After returning to my family after graduating high school in Raymond, I was demoted from my room at the top of the house to the tiny room in the basement.  It wasn't so bad.  It had all the room that a young male adult needed.

For as long as my family had been living in our house in St. Albert, we had water issues.  Every  now and then, the basement would flood a little.  Don't ask me any of the details of the process that I'm going to talk about, because I have no idea how it's supposed to work.  One day, in an attempt to stop future floods, a contractor came out to flush something out.  There was a small open pipe on the roof, and apparently, you can spray water in it at high pressure, and it will flush some sort of system of pipes in the house, and somehow that fixes the flooding problem.  So the guy comes in the morning while I'm in my room getting ready to go to work.  The water he was spraying was really loud in my room.  I figured that the first bend in the pipe must have been right above my closet, so I didn't think too much of it at first.  After a minute, I decided that it was too loud, and I opened my closet to look in and see if there were any leaks.  It was just then, as I stuck my head in the closet, that the closet exploded in a generous shower of water and soaked drywall.
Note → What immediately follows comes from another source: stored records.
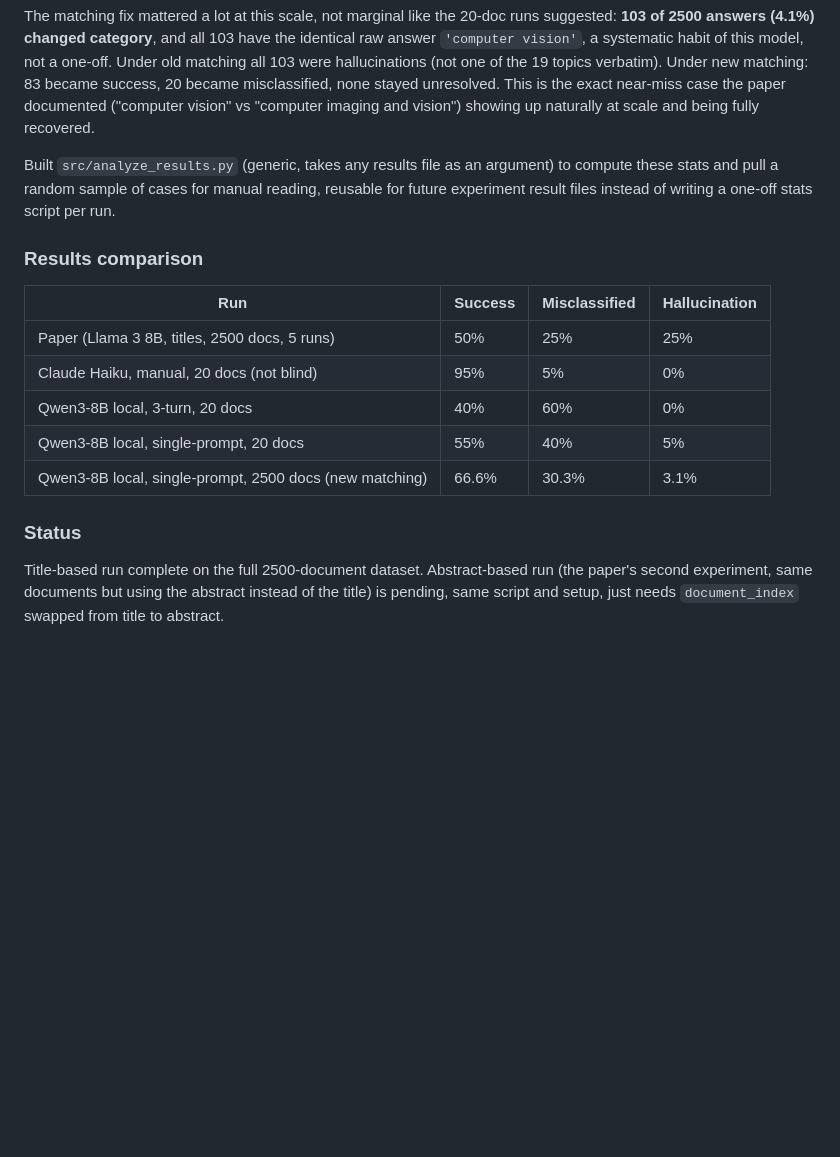
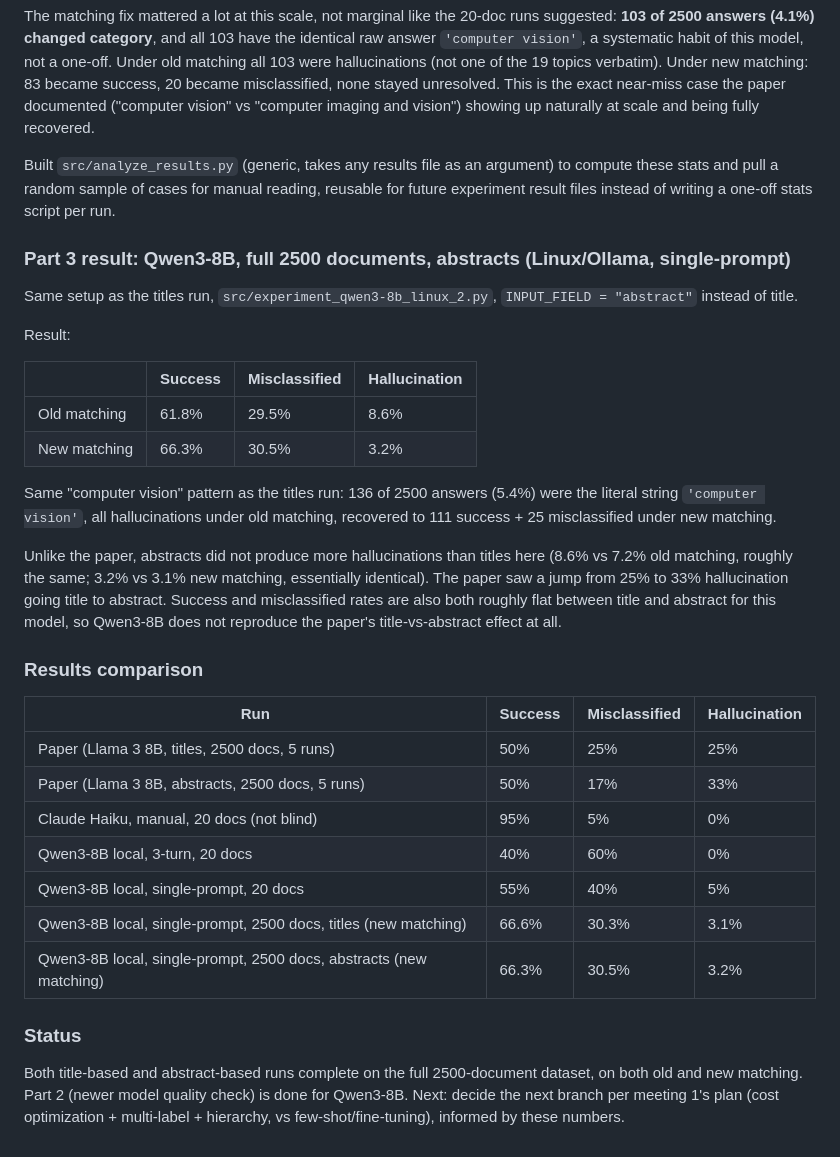
Before and after one commit to HDGeeks/Master_Thesis, a Markdown page: experiments/experiment_1.md, the part around the change. Rendered like a GitHub page; blank space fills up the shorter version.

Commit message:
Refactor experiment 1 documentation: add results for abstract-based run and clarify matching improvements

```diff
--- a/experiments/experiment_1.md
+++ b/experiments/experiment_1.md
@@ -96,16 +96,33 @@ The matching fix mattered a lot at this scale, not marginal like the 20-doc runs
 
 Built `src/analyze_results.py` (generic, takes any results file as an argument) to compute these stats and pull a random sample of cases for manual reading, reusable for future experiment result files instead of writing a one-off stats script per run.
 
+### Part 3 result: Qwen3-8B, full 2500 documents, abstracts (Linux/Ollama, single-prompt)
+
+Same setup as the titles run, `src/experiment_qwen3-8b_linux_2.py`, `INPUT_FIELD = "abstract"` instead of title.
+
+Result:
+
+| | Success | Misclassified | Hallucination |
+|---|---|---|---|
+| Old matching | 61.8% | 29.5% | 8.6% |
+| New matching | 66.3% | 30.5% | 3.2% |
+
+Same "computer vision" pattern as the titles run: 136 of 2500 answers (5.4%) were the literal string `'computer vision'`, all hallucinations under old matching, recovered to 111 success + 25 misclassified under new matching.
+
+Unlike the paper, abstracts did not produce more hallucinations than titles here (8.6% vs 7.2% old matching, roughly the same; 3.2% vs 3.1% new matching, essentially identical). The paper saw a jump from 25% to 33% hallucination going title to abstract. Success and misclassified rates are also both roughly flat between title and abstract for this model, so Qwen3-8B does not reproduce the paper's title-vs-abstract effect at all.
+
 ### Results comparison
 
 | Run | Success | Misclassified | Hallucination |
 |---|---|---|---|
 | Paper (Llama 3 8B, titles, 2500 docs, 5 runs) | 50% | 25% | 25% |
+| Paper (Llama 3 8B, abstracts, 2500 docs, 5 runs) | 50% | 17% | 33% |
 | Claude Haiku, manual, 20 docs (not blind) | 95% | 5% | 0% |
 | Qwen3-8B local, 3-turn, 20 docs | 40% | 60% | 0% |
 | Qwen3-8B local, single-prompt, 20 docs | 55% | 40% | 5% |
-| Qwen3-8B local, single-prompt, 2500 docs (new matching) | 66.6% | 30.3% | 3.1% |
+| Qwen3-8B local, single-prompt, 2500 docs, titles (new matching) | 66.6% | 30.3% | 3.1% |
+| Qwen3-8B local, single-prompt, 2500 docs, abstracts (new matching) | 66.3% | 30.5% | 3.2% |
 
 ### Status
 
-Title-based run complete on the full 2500-document dataset. Abstract-based run (the paper's second experiment, same documents but using the abstract instead of the title) is pending, same script and setup, just needs `document_index` swapped from title to abstract.
+Both title-based and abstract-based runs complete on the full 2500-document dataset, on both old and new matching. Part 2 (newer model quality check) is done for Qwen3-8B. Next: decide the next branch per meeting 1's plan (cost optimization + multi-label + hierarchy, vs few-shot/fine-tuning), informed by these numbers.
```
I ran upstairs covered in white globs yelling, "What the hell is going on?!"  My mother saw me, and I informed her that my closet had just exploded on me, and she went outside and told the guy to shut the water off.  After a quick inspection, it was discovered that this system of pipes that I am not knowledgeable enough to describe further didn't exist save for the one long, open pipe leading from the roof of the house straight down to the roof of my unfortunate closet.  A cap was installed on the pipe to prevent any future watery explosions.

Saturday, October 23, 2010


Year: 1994 or 1995.  Not sure which.
Place: High Level, AB
My age: 16 or 17

Yeah, I forget if this happened during the summer between grade 10 and grade 11 or the summer between grade 11 and grade 12.  Doesn't really matter.  I'm leaning towards 1995, but I could be mistaken.

So, like I said, it was summer, so I wasn't in school.  Dad was working in High Level for the North Peace Tribal Council, which happens to be where he still is working today.  Mum and some of us younger kids went up to spend the summer there with him.  Under Dad's urgings, I went out and got a job while I was up there.  I was hired at A&W, where I worked at the till and in the dining room.  For whatever reason, the people who ran the place never made me a name tag.  Since it was against the rules to wear a uniform without a name tag, they made me wear the name tag of the guy who had worn the uniform before me.  His name was Erik.  And, therefore, while I worked at A&W, my name was Erik.  Mike MacKenzie got the pay checks, but Erik did all the work.

It was a terrible job.  That's no surprise to anyone who has ever worked fast food before.  Those jobs are, by definition, terrible.  What made it worse for me was the complete isolation I felt working there.  My co-workers all knew each other from school, and were friends as a result.  I was shy, and on top of that, I knew that I would never see any of these people again after my two months of employment were up.  So I made no connections with them even though I worked side-by-side with them everyday.  It didn't depress me or anything, but it made it harder to cope with such a crappy job.

My favourite moment as Erik would have had to come when I was mopping the floor one evening.  There were a couple of cute girls my age eating at a table near where I was mopping.  After ignoring a few "Hey Eriks" from them, I realized that, oh right, I'm Erik.  I turned to them with all of the teenage suave I was famous for and said, "Sorry.  My name's not Erik.  It's just what my name tag says."

"Oh," they replied.  End of conversation.

Aw, yeah!  I was a pimp, dawg!